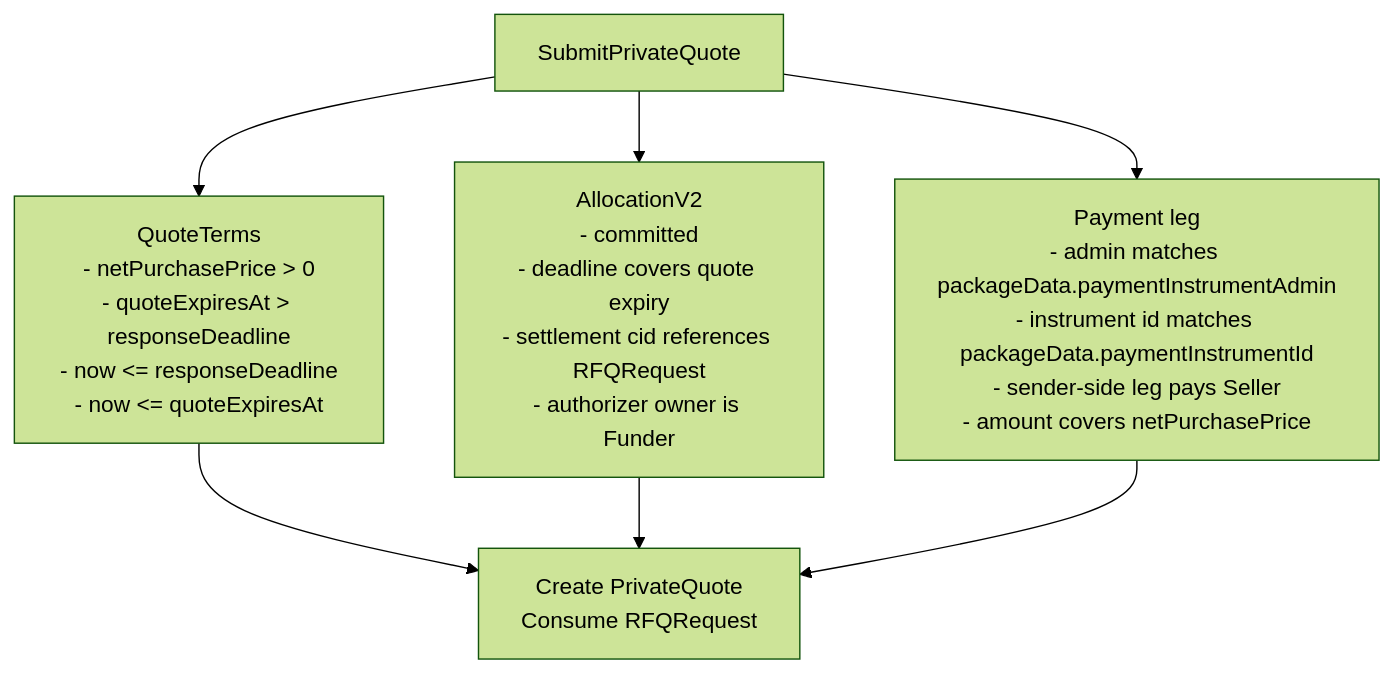
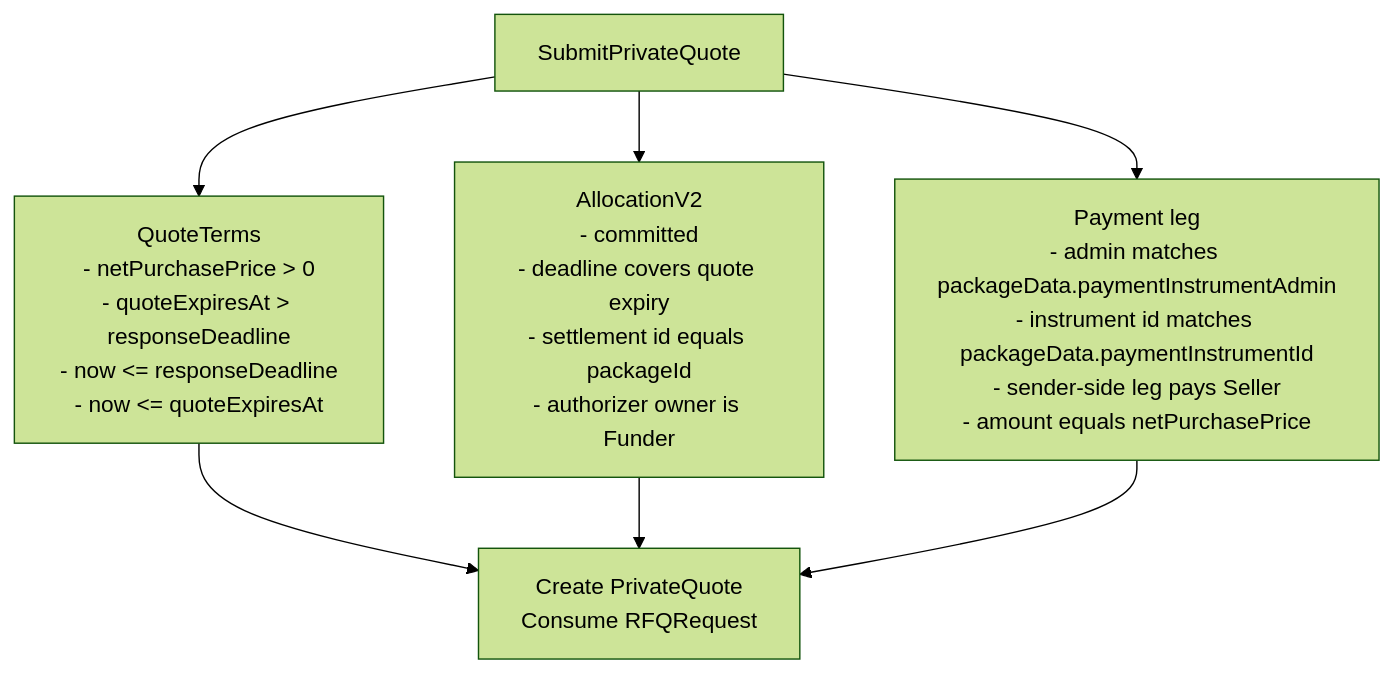
Before and after one commit to no-witness-labs/canton-hackathon-cloakRFQ: the sixth of 10 diagrams in docs/technical-design/005-workflow-diagrams.md, drawn with Mermaid (forest theme). The commit also changed other lines of this file and 22 other files, not shown here.

````diff
--- a/docs/technical-design/005-workflow-diagrams.md
+++ b/docs/technical-design/005-workflow-diagrams.md
@@ -101,16 +138,16 @@
 ```mermaid
 flowchart TD
     Submit["SubmitPrivateQuote"]
 
     QT["QuoteTerms<br/>- netPurchasePrice > 0<br/>- quoteExpiresAt > responseDeadline<br/>- now <= responseDeadline<br/>- now <= quoteExpiresAt"]
-    A["AllocationV2<br/>- committed<br/>- deadline covers quote expiry<br/>- settlement cid references RFQRequest<br/>- authorizer owner is Funder"]
-    P["Payment leg<br/>- admin matches packageData.paymentInstrumentAdmin<br/>- instrument id matches packageData.paymentInstrumentId<br/>- sender-side leg pays Seller<br/>- amount covers netPurchasePrice"]
+    A["AllocationV2<br/>- committed<br/>- deadline covers quote expiry<br/>- settlement id equals packageId<br/>- authorizer owner is Funder"]
+    P["Payment leg<br/>- admin matches packageData.paymentInstrumentAdmin<br/>- instrument id matches packageData.paymentInstrumentId<br/>- sender-side leg pays Seller<br/>- amount equals netPurchasePrice"]
     Create["Create PrivateQuote<br/>Consume RFQRequest"]
 
     Submit --> QT
     Submit --> A
     Submit --> P
     QT --> Create
     A --> Create
     P --> Create
 ```
````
++++
### WHAT YOU ARE ASKED TO DO
Exactly as they appear above, give the records again, without their pictures.

### ANSWER TO THE EXERCISE
Before and after one commit to no-witness-labs/canton-hackathon-cloakRFQ: the sixth of 10 diagrams in docs/technical-design/005-workflow-diagrams.md, drawn with Mermaid (forest theme). The commit also changed other lines of this file and 22 other files, not shown here.

````diff
--- a/docs/technical-design/005-workflow-diagrams.md
+++ b/docs/technical-design/005-workflow-diagrams.md
@@ -101,16 +138,16 @@
 ```mermaid
 flowchart TD
     Submit["SubmitPrivateQuote"]
 
     QT["QuoteTerms<br/>- netPurchasePrice > 0<br/>- quoteExpiresAt > responseDeadline<br/>- now <= responseDeadline<br/>- now <= quoteExpiresAt"]
-    A["AllocationV2<br/>- committed<br/>- deadline covers quote expiry<br/>- settlement cid references RFQRequest<br/>- authorizer owner is Funder"]
-    P["Payment leg<br/>- admin matches packageData.paymentInstrumentAdmin<br/>- instrument id matches packageData.paymentInstrumentId<br/>- sender-side leg pays Seller<br/>- amount covers netPurchasePrice"]
+    A["AllocationV2<br/>- committed<br/>- deadline covers quote expiry<br/>- settlement id equals packageId<br/>- authorizer owner is Funder"]
+    P["Payment leg<br/>- admin matches packageData.paymentInstrumentAdmin<br/>- instrument id matches packageData.paymentInstrumentId<br/>- sender-side leg pays Seller<br/>- amount equals netPurchasePrice"]
     Create["Create PrivateQuote<br/>Consume RFQRequest"]
 
     Submit --> QT
     Submit --> A
     Submit --> P
     QT --> Create
     A --> Create
     P --> Create
 ```
````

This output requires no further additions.